- _Before-and-after page screenshots_

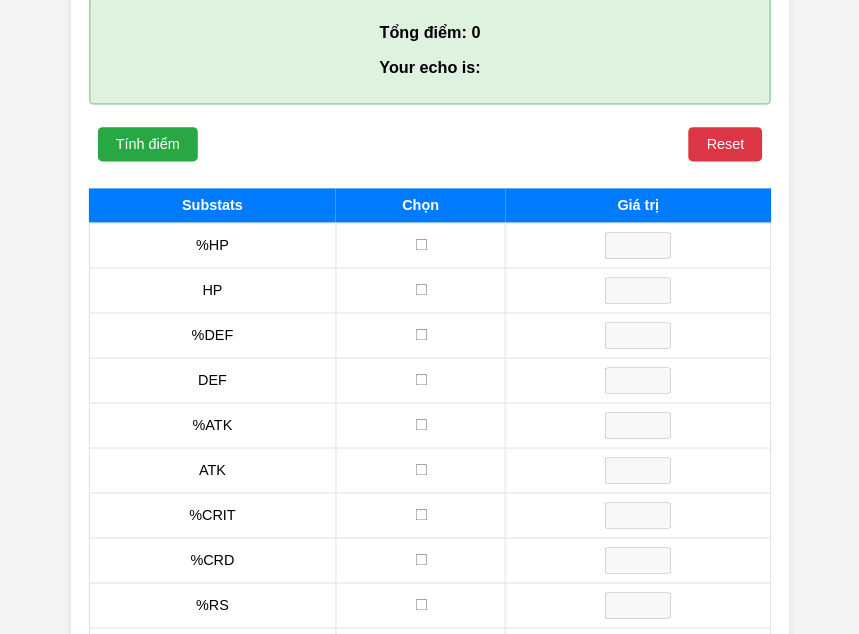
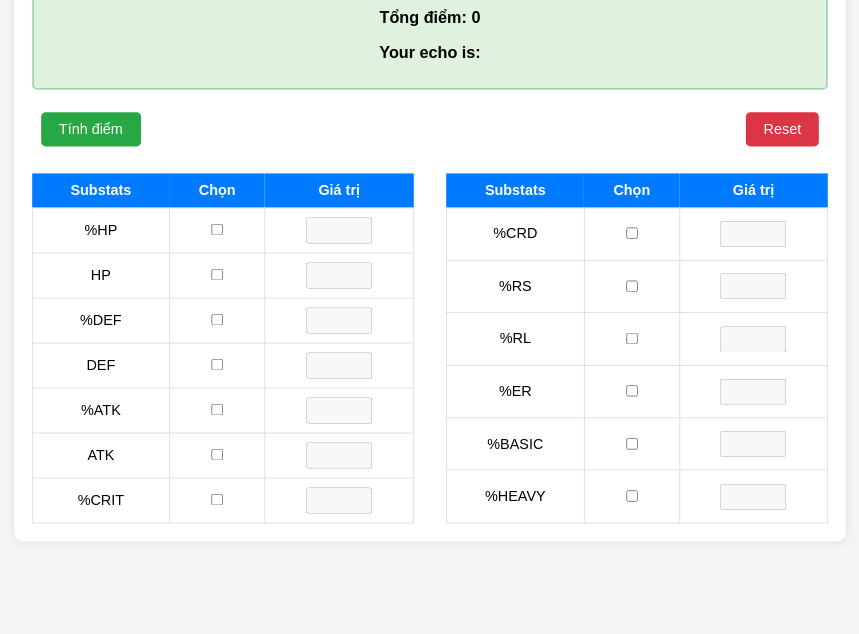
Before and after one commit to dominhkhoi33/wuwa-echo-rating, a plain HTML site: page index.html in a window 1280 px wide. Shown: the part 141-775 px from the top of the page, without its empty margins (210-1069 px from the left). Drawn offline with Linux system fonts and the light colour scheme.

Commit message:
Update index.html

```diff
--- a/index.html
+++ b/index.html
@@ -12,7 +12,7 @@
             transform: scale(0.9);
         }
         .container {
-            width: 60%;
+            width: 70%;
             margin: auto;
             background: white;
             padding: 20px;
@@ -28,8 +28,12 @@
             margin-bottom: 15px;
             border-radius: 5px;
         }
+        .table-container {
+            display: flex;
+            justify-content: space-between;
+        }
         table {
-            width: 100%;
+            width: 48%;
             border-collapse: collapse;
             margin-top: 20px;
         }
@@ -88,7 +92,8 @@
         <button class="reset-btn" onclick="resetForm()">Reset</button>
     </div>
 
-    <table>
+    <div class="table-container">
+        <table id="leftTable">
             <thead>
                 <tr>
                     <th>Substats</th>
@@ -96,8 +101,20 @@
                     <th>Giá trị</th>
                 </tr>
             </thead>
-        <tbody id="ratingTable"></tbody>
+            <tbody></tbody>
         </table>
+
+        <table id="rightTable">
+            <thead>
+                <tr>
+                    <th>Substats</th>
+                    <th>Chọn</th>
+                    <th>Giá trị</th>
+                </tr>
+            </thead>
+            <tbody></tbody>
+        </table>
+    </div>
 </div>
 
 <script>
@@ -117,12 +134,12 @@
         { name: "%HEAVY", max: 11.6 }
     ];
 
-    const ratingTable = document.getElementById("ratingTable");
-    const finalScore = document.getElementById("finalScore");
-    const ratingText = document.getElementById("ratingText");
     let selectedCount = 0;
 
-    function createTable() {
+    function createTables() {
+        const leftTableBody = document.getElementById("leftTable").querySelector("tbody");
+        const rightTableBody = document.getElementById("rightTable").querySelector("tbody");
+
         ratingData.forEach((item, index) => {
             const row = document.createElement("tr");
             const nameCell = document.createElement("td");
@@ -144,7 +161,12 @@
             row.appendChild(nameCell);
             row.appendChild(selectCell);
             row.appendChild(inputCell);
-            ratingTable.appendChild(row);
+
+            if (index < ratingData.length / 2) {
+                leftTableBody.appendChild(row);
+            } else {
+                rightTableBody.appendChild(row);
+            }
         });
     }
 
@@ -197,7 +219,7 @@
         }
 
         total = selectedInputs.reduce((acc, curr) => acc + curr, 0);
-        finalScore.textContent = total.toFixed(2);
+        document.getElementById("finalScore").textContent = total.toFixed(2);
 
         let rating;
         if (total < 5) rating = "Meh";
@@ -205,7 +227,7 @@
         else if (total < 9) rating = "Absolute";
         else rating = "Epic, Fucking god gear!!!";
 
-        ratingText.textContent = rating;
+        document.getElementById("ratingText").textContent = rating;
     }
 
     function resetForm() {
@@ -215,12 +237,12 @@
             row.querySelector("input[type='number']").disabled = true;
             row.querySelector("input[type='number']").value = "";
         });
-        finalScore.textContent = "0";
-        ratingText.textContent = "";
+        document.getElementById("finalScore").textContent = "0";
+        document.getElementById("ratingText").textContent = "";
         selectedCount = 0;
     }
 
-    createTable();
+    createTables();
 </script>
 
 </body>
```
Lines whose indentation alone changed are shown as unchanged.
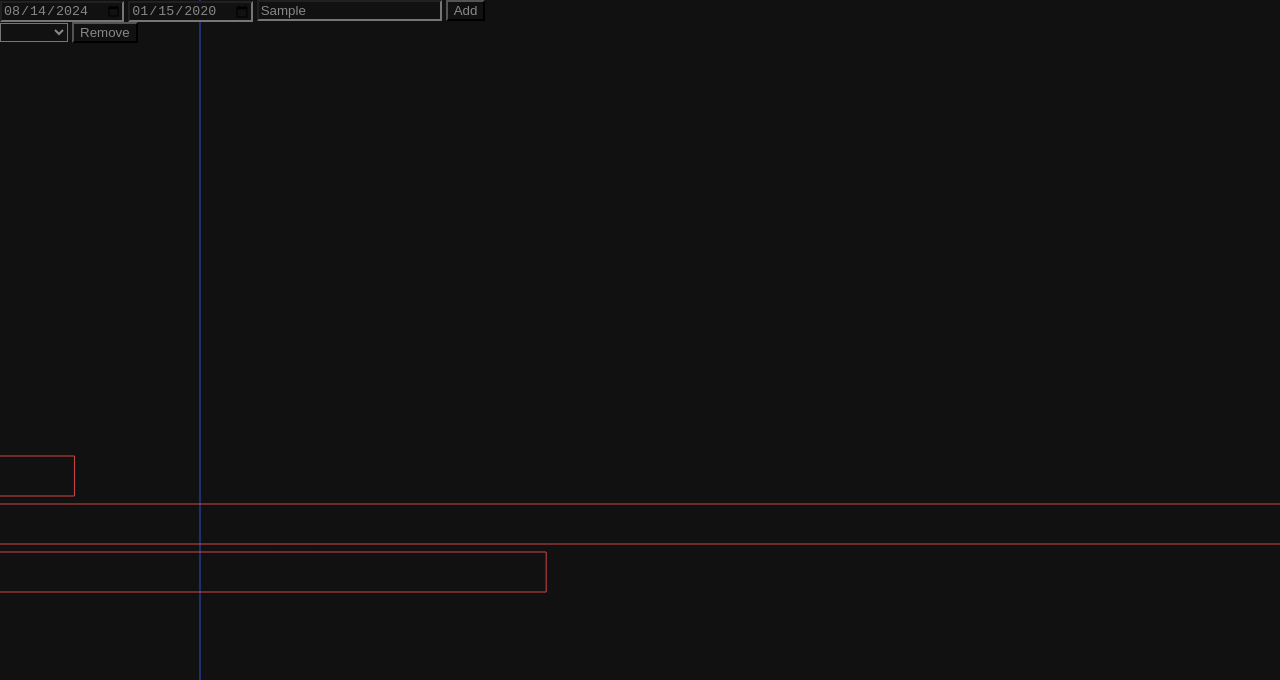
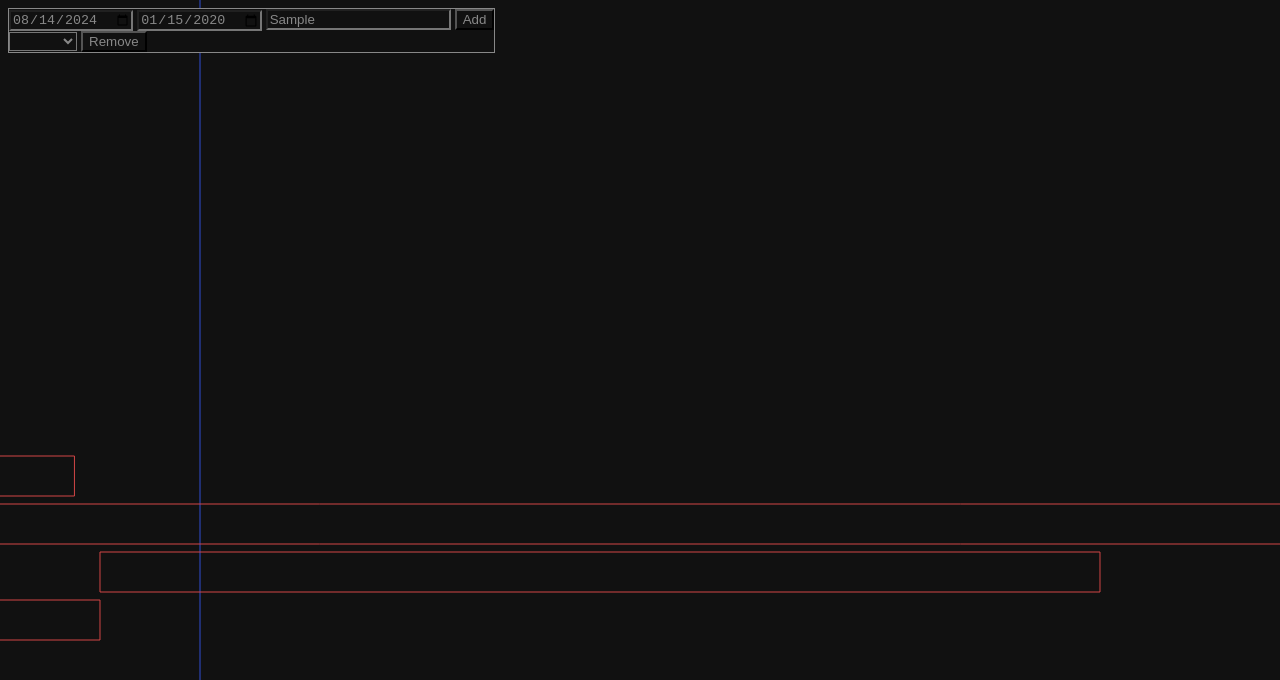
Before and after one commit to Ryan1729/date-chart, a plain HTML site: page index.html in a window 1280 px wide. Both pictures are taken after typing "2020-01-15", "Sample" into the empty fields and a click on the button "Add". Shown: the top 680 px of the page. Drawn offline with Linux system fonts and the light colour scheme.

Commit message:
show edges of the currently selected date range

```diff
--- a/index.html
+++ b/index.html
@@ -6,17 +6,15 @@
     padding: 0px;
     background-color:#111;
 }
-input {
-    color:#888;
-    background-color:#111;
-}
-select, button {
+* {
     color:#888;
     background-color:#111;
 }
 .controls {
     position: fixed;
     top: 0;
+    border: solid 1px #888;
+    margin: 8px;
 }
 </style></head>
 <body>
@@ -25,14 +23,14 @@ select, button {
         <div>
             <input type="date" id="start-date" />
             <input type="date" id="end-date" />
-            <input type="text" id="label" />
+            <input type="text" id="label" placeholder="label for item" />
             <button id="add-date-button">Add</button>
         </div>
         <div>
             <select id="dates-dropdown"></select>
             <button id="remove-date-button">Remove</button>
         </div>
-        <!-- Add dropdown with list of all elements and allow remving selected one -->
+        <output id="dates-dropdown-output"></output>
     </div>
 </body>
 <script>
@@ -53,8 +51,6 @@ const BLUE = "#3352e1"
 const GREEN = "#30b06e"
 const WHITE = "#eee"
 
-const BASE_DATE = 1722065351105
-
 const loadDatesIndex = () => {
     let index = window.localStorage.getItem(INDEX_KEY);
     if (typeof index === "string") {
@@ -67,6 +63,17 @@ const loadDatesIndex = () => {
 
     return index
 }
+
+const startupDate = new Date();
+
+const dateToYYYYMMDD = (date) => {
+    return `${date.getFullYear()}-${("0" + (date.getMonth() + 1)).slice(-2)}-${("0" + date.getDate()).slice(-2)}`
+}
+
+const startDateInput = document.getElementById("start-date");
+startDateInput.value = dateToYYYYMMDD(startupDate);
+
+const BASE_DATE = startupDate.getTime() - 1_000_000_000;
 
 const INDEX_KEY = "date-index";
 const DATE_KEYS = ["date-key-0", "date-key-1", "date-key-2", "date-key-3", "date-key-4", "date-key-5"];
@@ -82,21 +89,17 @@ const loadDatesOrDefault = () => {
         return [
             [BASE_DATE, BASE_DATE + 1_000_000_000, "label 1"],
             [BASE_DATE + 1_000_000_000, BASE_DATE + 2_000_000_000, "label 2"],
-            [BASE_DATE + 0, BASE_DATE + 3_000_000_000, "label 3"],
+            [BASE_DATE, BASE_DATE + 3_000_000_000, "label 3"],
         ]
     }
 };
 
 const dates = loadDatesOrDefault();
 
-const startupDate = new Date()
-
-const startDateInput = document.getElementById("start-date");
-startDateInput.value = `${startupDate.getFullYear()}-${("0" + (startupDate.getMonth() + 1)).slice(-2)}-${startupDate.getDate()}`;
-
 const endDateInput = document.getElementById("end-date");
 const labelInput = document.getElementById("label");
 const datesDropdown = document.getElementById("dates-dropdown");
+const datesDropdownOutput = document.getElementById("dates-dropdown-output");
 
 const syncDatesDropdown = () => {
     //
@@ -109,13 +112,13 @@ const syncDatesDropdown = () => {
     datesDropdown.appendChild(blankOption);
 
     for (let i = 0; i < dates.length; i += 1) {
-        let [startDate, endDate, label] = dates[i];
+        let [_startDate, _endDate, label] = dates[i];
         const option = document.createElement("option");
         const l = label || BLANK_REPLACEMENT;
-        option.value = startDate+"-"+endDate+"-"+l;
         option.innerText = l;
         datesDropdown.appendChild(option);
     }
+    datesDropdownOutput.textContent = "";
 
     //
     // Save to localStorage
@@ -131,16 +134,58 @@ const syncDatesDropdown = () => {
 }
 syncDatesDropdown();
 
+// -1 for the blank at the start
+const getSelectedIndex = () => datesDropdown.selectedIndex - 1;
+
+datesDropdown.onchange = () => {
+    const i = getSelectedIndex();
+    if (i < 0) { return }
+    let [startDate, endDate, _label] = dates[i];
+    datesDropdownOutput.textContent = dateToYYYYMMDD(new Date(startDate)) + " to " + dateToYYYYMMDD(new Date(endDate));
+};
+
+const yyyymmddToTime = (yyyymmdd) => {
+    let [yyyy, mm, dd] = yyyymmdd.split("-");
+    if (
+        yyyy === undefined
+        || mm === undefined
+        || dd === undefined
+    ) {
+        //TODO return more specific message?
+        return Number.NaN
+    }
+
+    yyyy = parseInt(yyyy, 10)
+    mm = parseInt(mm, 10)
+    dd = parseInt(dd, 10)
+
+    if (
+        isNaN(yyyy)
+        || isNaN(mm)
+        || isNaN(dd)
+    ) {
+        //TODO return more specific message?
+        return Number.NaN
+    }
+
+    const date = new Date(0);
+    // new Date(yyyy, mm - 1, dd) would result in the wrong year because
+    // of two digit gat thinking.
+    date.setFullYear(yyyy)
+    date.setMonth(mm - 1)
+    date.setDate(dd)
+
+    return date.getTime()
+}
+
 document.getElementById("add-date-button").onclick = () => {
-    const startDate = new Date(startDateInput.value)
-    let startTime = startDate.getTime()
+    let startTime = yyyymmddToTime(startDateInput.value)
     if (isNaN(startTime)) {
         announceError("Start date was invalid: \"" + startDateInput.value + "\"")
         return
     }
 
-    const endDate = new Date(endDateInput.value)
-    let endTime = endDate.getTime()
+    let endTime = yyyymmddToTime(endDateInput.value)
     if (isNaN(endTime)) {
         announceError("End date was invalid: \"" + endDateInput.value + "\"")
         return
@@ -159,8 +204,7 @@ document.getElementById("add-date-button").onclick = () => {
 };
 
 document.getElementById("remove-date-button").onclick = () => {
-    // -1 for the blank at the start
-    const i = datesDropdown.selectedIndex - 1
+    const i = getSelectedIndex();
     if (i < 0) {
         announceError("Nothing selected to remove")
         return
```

- _WORK REQUIRED_
Find the number of lines in the data above that contain "appendChild". Please give that number alone.

- _EXERCISE ANSWER_
8